The van appeared to be driving itself on the streets of a Virginia neighborhood this month, but in reality a person dressed as a car seat was in control as part of an experiment conducted by the Virginia Tech Transportation Institute.
That news came to light on Monday thanks to a video that went viral. It showed Adam Tuss, a reporter for the NBC television affiliate in Washington, D.C., trying to question the van’s driver. Only the driver’s hands on the steering wheel are visible in the video, and the motorist says nothing as Mr. Tuss asks questions fruitlessly.
Here’s me trying to talk to a man in a car seat costume @nbcwashington pic.twitter.com/e5humOM7uS
— Adam Tuss (@AdamTuss) August 7, 2017
Anne Deekens, a spokeswoman for the institute at Virginia Tech, confirmed to The Chronicle that the project was the institute’s research, but she said the researchers were unavailable for interviews. According to a webpage about the project, it “is one of many being conducted to determine how best to design automated vehicles.” The page also states that the vehicle’s driver was made to be “less visible within the vehicle, while still allowing him or her the ability to safely monitor and respond to surroundings.”
“Research projects such as this (e.g., studying human behavior in the presence of new technology in the real world) are extremely valuable to policy makers and vehicle manufacturers,” according to the page, which was just posted on Monday.
Thanks for the coverage @adamtuss. You’re with the news -- and we’re with Virginia Tech. Learn more about our study: https://t.co/SAqTeGgIx2 https://t.co/TSU8OJQO8h

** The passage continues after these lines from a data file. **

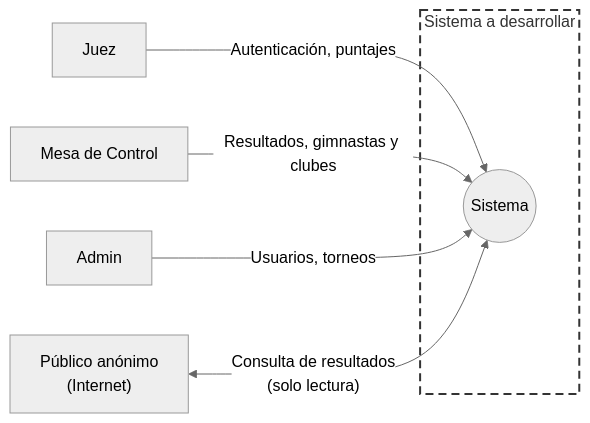
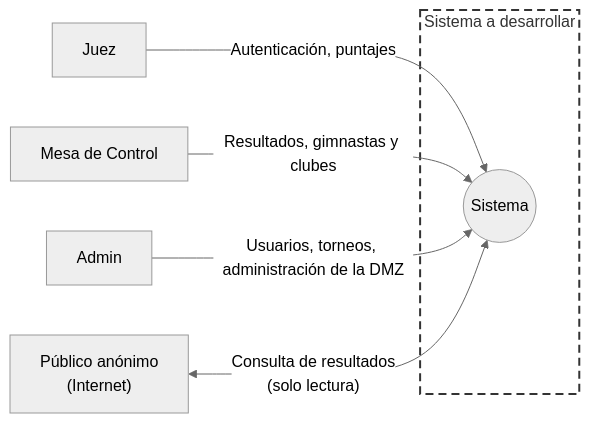
One commit to valentina-blanco/practico5-dssw changed the first of 2 diagrams in README.md. Above: the diagram before and after it, drawn with Mermaid (neutral theme). The commit also changed other lines of this file, not shown here.

````diff
--- a/README.md
+++ b/README.md
@@ -217,18 +220,18 @@
 ```mermaid
 flowchart LR
     juez["Juez"]
     mesa["Mesa de Control"]
     admin["Admin"]
     publico["Público anónimo<br/>(Internet)"]
 
     subgraph FRONTERA["Sistema a desarrollar"]
         sistema(("Sistema"))
     end
 
     juez -->|"Autenticación, puntajes"| sistema
     mesa -->|"Resultados, gimnastas y clubes"| sistema
-    admin -->|"Usuarios, torneos"| sistema
+    admin -->|"Usuarios, torneos, administración de la DMZ"| sistema
     publico <-->|"Consulta de resultados<br/>(solo lectura)"| sistema
 
     style FRONTERA fill:#ffffff,stroke:#333333,stroke-width:2px,stroke-dasharray:8 5
 ```
````
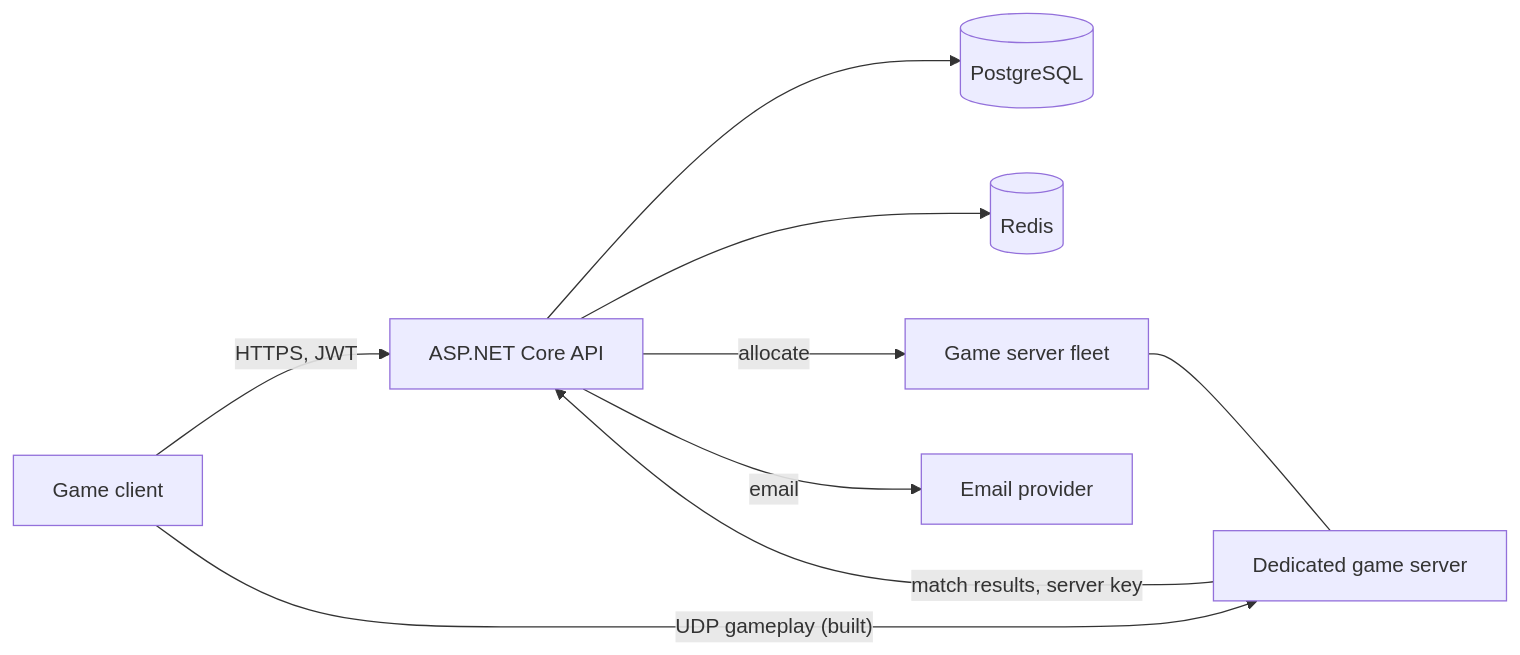
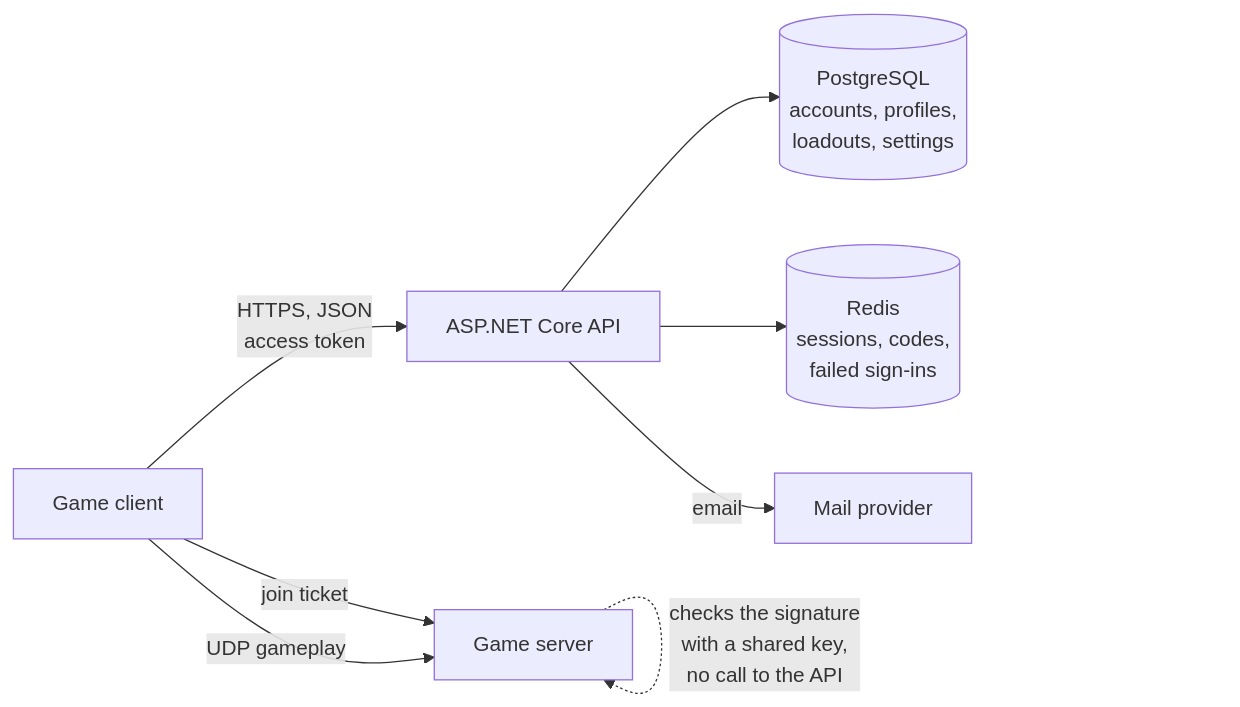
The sixth of 6 diagrams in pulsebreak/docs/ARCHITECTURE.md (aidenobrad-ctrl/Claude), drawn with Mermaid before and after one commit. The commit also changed other lines of this file and 2 other files, not shown here.

First line of the commit message:
Document accounts: backend setup, signing in, sync, and servers that need tickets

````diff
--- a/pulsebreak/docs/ARCHITECTURE.md
+++ b/pulsebreak/docs/ARCHITECTURE.md
@@ -344,11 +365,10 @@
 ```mermaid
 flowchart LR
-    Client[Game client] -- HTTPS, JWT --> API[ASP.NET Core API]
-    API --> PG[(PostgreSQL)]
-    API --> Redis[(Redis)]
-    API -- allocate --> Fleet[Game server fleet]
-    Client -- "UDP gameplay (built)" --> GS[Dedicated game server]
-    Fleet --- GS
-    GS -- "match results, server key" --> API
-    API -- email --> Mail[Email provider]
+    Game[Game client] -- "HTTPS, JSON<br/>access token" --> API[ASP.NET Core API]
+    API --> PG[(PostgreSQL<br/>accounts, profiles,<br/>loadouts, settings)]
+    API --> Redis[(Redis<br/>sessions, codes,<br/>failed sign-ins)]
+    API -- email --> Mail[Mail provider]
+    Game -- "join ticket" --> GS[Game server]
+    GS -. "checks the signature<br/>with a shared key,<br/>no call to the API" .-> GS
+    Game -- "UDP gameplay" --> GS
 ```
````
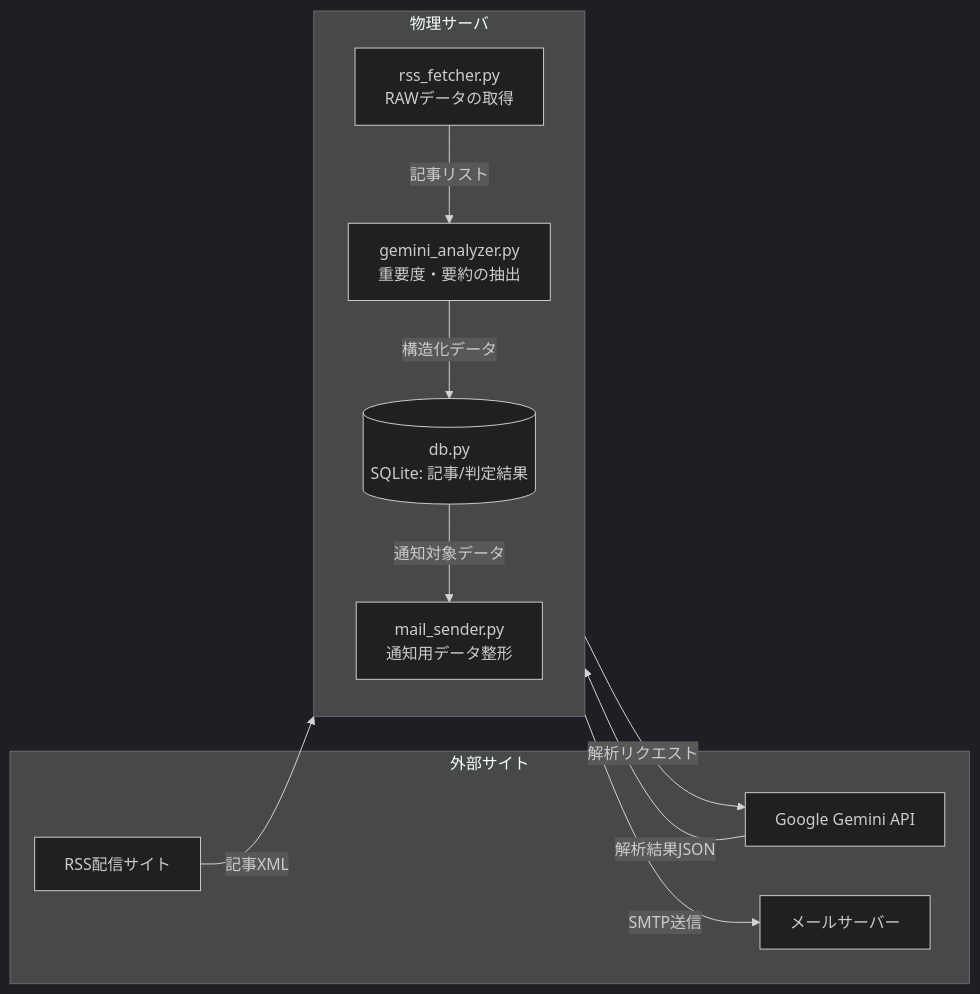
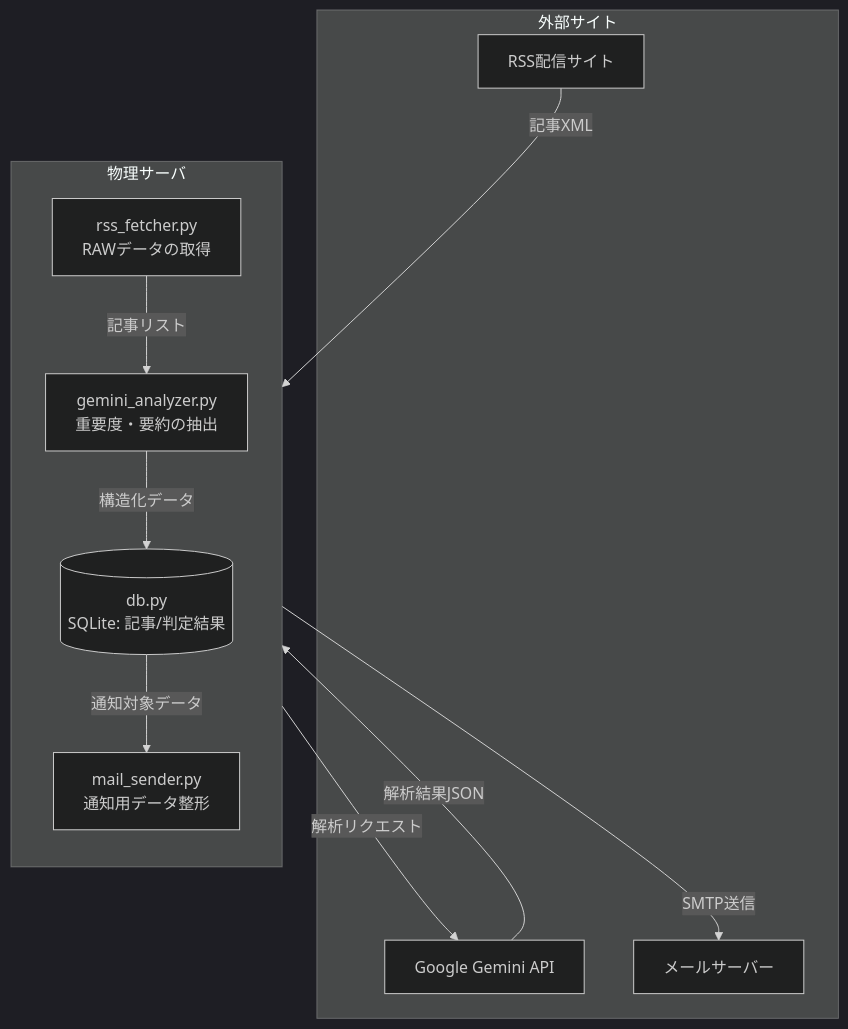
The first of 2 diagrams in README.md (neucorino/itnews-autocollector), drawn with Mermaid (dark theme) before and after one commit. The commit also changed other lines of this file, not shown here.

````diff
--- a/README.md
+++ b/README.md
@@ -47,27 +103,27 @@
 ```mermaid
-flowchart LR
+flowchart TD
     %% 外部要素
     subgraph External [外部サイト]
         Web[RSS配信サイト]
         GeminiAPI[Google Gemini API]
         STMP[メールサーバー]
     end
 
     %% アプリ内部のデータの流れ
     subgraph MiniPC [物理サーバ]
         direction TB
         fetch[rss_fetcher.py<br/>RAWデータの取得]
         analyze[gemini_analyzer.py<br/>重要度・要約の抽出]
         storage[(db.py<br/>SQLite: 記事/判定結果)]
         notify[mail_sender.py<br/>通知用データ整形]
     end
 
     %% フローの定義
     Web -- 記事XML --> fetch
     fetch -- 記事リスト --> analyze
     analyze -- 解析リクエスト --> GeminiAPI
     GeminiAPI -- 解析結果JSON --> analyze
     analyze -- 構造化データ --> storage
     storage -- 通知対象データ --> notify
     notify -- SMTP送信 --> STMP
 ```
````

— VTTI (@VTTINEWS) August 7, 2017
While more information wasn’t immediately available, the results of study will be made public.